Solar Energy: Energy Opportunities for Young Engineers
Feb 11, 2014
By: Carol Milano
“The solar industry is growing rapidly, and consolidating,” reports Seth Masia, Executive Director (interim) of the American Solar Energy Society (ASES), “The big companies are becoming huge, while the smaller ones are getting pulled into the mother ship. It’s like the auto business during the ‘20s, when General Motors and Chrysler took over their sector.”
Solar energy systems can be used to provide heat or electricity. Solar photovoltaic (PV) systems, which can provide electricity anywhere, are the world’s fastest-growing energy source, according to Brandon Leavitt, CEO of Solar Service in Niles IL. “Solar thermal, which has been used for centuries, provides hot water and heat. Using the sun to heat water is a very practical solar application.”
In solar thermal systems, mechanical engineers work on pre-installation planning to determine the number of hot water panels. “[The engineers] design and balance all the system components to optimize performance.All collection, exchange, storage, piping and other fluid handling components must be sized precisely. Small details, like properly locating a $20 sensor in the right place, determine whether or not the system will work properly,” Leavitt discovered.
“The location for solar energy jobs is often counterintuitive,” said Leavitt, who has a mechanical engineering background,“Solar is not just for southern, sunny climates. Solar heating works best where it’s needed most: the farther north, the more valuable sunshine becomes. In Chicago, heat is needed for six to nine months a year. For year-round hot water, just four hours of sun can deliver a 24-hour supply of hot water.That’s why sizing and storage are so important. Of course, freeze protection is also an important consideration.”
Leavitt suggests that job-hunters, target states that offer good incentives to use solar thermal energy.(Visit www.dsireusa.org to identify them)Some engineering firms hire mechanical engineers to design pre-built commercial solar heat exchange modules.Leavitt advises, “Look for companies specializing in solar hot water systems, including pool and space heating.An employer will probably want someone with an understanding of fluid-handling components, and knowledge of how solar can integrate into a conventional hot water system.”
To Masia, solar energy teems with mechanical problems awaiting solutions including:

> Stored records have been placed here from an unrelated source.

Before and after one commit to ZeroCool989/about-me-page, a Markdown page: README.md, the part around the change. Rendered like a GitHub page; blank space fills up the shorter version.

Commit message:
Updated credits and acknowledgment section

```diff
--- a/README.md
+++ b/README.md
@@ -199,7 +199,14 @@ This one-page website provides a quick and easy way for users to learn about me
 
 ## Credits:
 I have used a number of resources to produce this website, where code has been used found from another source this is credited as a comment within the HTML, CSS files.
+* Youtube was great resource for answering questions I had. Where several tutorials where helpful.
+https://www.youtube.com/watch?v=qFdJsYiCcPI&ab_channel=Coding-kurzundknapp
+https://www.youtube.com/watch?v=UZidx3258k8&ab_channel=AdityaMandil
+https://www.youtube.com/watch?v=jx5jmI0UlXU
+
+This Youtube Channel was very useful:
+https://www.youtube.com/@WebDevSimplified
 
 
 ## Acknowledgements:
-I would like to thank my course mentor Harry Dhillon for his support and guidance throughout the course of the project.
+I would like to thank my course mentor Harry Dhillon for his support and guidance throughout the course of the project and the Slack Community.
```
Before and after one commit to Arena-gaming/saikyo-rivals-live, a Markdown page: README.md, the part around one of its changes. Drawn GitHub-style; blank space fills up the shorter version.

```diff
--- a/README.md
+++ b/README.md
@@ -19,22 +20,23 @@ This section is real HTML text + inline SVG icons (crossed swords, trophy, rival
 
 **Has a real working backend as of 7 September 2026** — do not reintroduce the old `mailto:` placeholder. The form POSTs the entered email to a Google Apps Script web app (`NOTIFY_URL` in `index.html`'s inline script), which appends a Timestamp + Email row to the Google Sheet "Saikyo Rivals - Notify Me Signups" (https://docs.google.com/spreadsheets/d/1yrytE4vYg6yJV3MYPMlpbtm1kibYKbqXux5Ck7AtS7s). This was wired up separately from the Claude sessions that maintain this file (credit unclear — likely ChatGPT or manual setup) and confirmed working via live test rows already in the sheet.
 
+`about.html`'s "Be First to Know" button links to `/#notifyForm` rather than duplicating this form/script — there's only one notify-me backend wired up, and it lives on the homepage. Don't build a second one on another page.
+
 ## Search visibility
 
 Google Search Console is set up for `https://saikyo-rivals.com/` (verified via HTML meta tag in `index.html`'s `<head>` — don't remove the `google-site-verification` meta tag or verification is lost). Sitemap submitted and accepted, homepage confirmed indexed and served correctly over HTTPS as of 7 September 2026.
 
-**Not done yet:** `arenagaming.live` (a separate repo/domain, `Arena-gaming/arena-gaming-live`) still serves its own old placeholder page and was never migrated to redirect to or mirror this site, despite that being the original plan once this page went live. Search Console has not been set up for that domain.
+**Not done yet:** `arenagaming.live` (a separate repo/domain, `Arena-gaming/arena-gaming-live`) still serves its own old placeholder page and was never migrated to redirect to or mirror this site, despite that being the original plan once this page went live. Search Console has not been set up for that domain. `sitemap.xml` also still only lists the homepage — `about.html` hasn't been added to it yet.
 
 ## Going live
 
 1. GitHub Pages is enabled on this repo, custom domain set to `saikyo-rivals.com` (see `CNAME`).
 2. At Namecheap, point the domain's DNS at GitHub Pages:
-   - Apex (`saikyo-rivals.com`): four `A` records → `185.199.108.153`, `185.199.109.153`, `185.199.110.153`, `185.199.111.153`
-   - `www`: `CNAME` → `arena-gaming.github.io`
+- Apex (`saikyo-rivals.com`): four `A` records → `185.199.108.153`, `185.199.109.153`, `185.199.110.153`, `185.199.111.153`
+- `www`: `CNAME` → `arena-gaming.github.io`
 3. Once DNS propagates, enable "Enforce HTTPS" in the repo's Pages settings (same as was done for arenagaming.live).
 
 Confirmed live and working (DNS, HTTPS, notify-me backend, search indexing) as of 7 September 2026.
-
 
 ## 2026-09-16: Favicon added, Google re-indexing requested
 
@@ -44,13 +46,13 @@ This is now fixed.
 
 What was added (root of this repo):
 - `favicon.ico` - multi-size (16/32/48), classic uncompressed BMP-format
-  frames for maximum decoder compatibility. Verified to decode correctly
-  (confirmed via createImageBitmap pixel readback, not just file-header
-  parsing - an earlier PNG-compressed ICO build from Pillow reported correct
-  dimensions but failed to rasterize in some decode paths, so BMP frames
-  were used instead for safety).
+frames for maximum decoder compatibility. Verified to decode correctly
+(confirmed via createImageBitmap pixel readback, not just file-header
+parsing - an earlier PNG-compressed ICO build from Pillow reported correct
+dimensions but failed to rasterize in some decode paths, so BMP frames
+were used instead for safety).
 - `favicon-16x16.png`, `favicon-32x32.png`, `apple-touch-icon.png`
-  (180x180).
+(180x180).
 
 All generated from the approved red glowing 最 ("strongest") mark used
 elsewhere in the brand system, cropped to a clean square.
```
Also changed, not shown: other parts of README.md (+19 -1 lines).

- More foolproof, weatherproof electrical connections. Solar arrays are warrantied for 20 to 25 years and all components need to last that long.
- Quick, cheap screening systems to keep out rodents and birds.
- Better cooling systems for all components.
- Smoother approaches for incorporating solar panels directly into architectural elements.
- New ways to apply solar panels to vehicle roofs. Imagine the fuel savings of a refrigerated semi-trailer running its cooling system from a solar array, rather than burning diesel fuel.
“Companies outside the solar sector will also tackle these issues,” predicts Masia, “For instance, an automobile business might explore vehicular solar energy systems. Mechanical engineers should broaden their search,” he suggested.
This fast-evolving sector rewards ingenuity. One major installation cost is the tedious labor in bolting the racking systems. A market-share leader, Solar FlexRack, grew quickly by engineering a rack that two workers can unfold, onsite. “Now, their competitors realize that clever mechanical engineering of the manufactured product is crucial for rapid deployment in the field,” Masia explains, “Some supplier will make a fortune putting solar panels onto a telescoping rack system that can be lifted from a flatbed truck onto a roof, unfolded, and bolted down by two workers in 15 minutes. A smart student who comes up with a working prototype will have a pretty slick way to get in the door!”
RESOURCES FOR READERS:
The American Solar Energy Society (ASES) has regional chapters in 40 states, as well as student chapters on many campuses. Their web site offers useful materials for anyone interested in a potential solar career. To find some of the companies in the industry, read www.ases.org/Green-Jobs. To learn about some companies getting involved in solar energy, check their Buyers Guide.